What I’m saying here is who I am and what I have to offer are valuable. My gifts are precious. They may be easy for me, but that doesn’t mean they’re worthless. It’s important to be me, to use my talents, to serve with them. My gifts have been given to me for a reason. Just like Rosie gave me earrings to wear, the divine gave me words to write, a big heart to love, and a sound ear to listen. My lifecoach wrote to me, “You don’t get to make up that not being you is somehow serving you anymore.” Nor is it serving anyone else.

I dream of a world where we realize just because something is easy doesn’t mean it has no value. A world where we hold dear the gifts that have been given to us and we use them. A world where we let ourselves be who we are, understanding there’s nothing more precious than our gifts.

Another world is not only possible, it’s probable.

Sunday, July 7, 2013

Little by Little

On Independence Day a friend of mine texted me a quote about being in recovery: "It's a million-dollar program that we get a nickel at a time." I both love and hate that concept. I'm sitting in my cottage surrounded by boxes -- although not as many as last week! -- and what I want is to unpack everything now. I want to be settled now. I want all the organizing to be done now. I want my big payday right this minute, not little by little.

I quite often forget this concept of baby steps, slow and steady wins the race, etc. because I'm attracted by the big and bold, by pomp and circumstance. I love hearing about seemingly overnight success and Cinderella stories because, well, I'm impatient. I heard today that impatience can also mask self-centeredness and a controlling tendency. That's certainly the case with me.

Water wearing down rock
True story: The consistent pressure of water can make even the hardest rock smooth.
Little by little is important for me to remember because more often it's the case someone is wealthy because they know how to save -- they sock away money a little bit here, a little bit there. More often it's the case an actor has been auditioning for years before they become an "overnight" success. Truly it's the baby steps, the hard work along the way that builds up to something great. Rome wasn't built in a day and nor will my cottage be unpacked in a day. I want to be a best-selling author this minute, but when I focus on the big goal I forget about selling one book at a time to one person at a time.

For someone like me who's melodramatic and makes big drastic changes quite frequently, doing something little by little is crucial. When I look at all the things that have stuck with me -- my meditation practice, my yoga practice, my recovery from addiction -- it's because I did things little by little. They've become permanent fixtures in my life because I took action every single day -- not because I made one grand sweeping gesture. Sure, the grand gestures are fun and exciting, but it's the little actions everyday that have made the most lasting impact.

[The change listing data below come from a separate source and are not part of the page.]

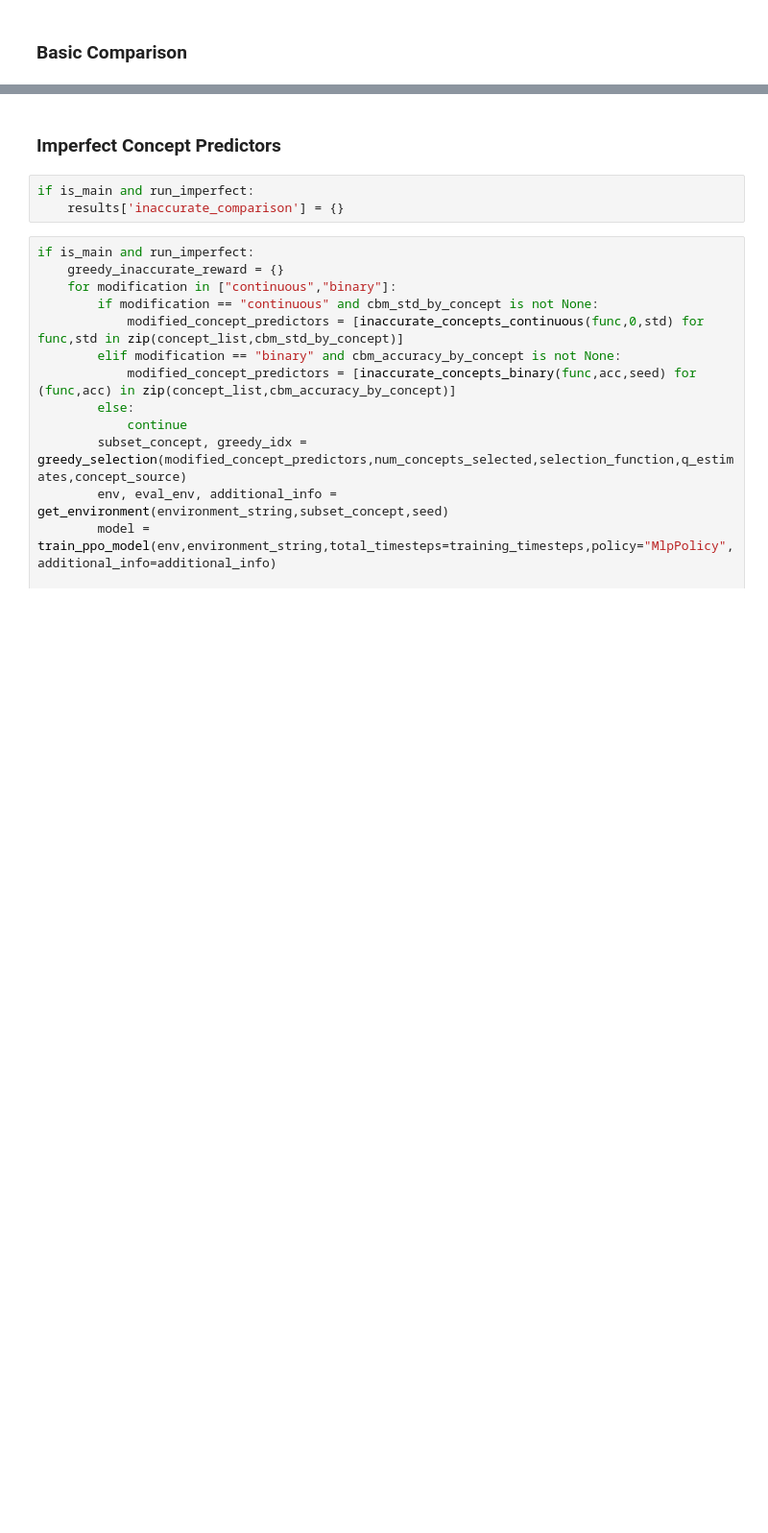
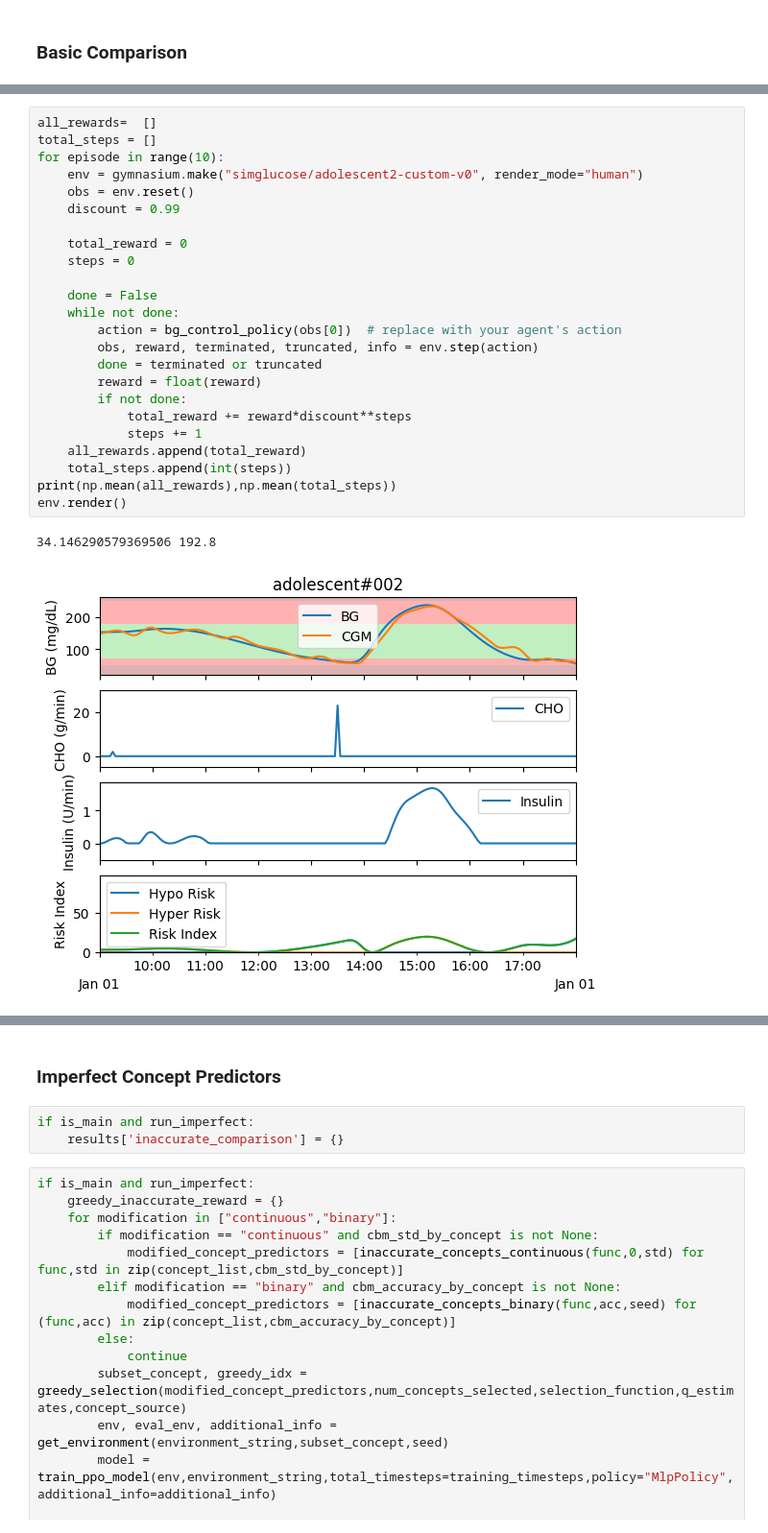
Before and after one commit to naveenr414/concept_decisions, a Jupyter notebook: scripts/notebooks/Main Experiments.ipynb, the cells around one changed output, grey strips where cells are left out. Shown at 96% size. Drawn from its saved outputs; the diff is of its cells as text; blank space fills up the shorter version.

```diff
--- a/scripts/notebooks/Main Experiments.ipynb
+++ b/scripts/notebooks/Main Experiments.ipynb
@@ -214,0 +451,27 @@ if is_main:
+# %%
+all_rewards=  []
+total_steps = []
+for episode in range(10):
+    env = gymnasium.make("simglucose/adolescent2-custom-v0", render_mode="human")
+    obs = env.reset()
+    discount = 0.99
+
+    total_reward = 0
+    steps = 0
+
+    done = False
+    while not done:
+        action = bg_control_policy(obs[0])  # replace with your agent's action
+        obs, reward, terminated, truncated, info = env.step(action)
+        done = terminated or truncated
+        reward = float(reward)
+        if not done:
+            total_reward += reward*discount**steps
+            steps += 1
+    all_rewards.append(total_reward)
+    total_steps.append(int(steps))
+print(np.mean(all_rewards),np.mean(total_steps))
+env.render()
+# %% [output]
+34.146290579369506 192.8
+[figure, added]
```
Also changed, not shown: parts of 39 cells of this notebook, 27 other files.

I don't know that anyone else will get anything out of this blogpost, but I guess I'm saying for today I realize there is value in the small things. In doing things one day at a time, little by little. That getting a million dollars a nickel at a time means there won't ever be a moment when I'm completely out of cash because I'll have a constant source of income. Yes, I'm impressed by vast canyons, but that's because I'm seeing the end results -- many canyons are created by water wearing down rock little by little, day by day. Little by little adds up to something beautiful and grand, and right now is the time for me to practice that, knowing eventually I'll see the results I'm looking for.

I dream of a world where we value doing something little by little. A world where we understand constant and steady pressure adds up to something amazing. A world where we have patience with ourselves and each other. A world where we cherish our baby steps.

Another world is not only possible, it's probable.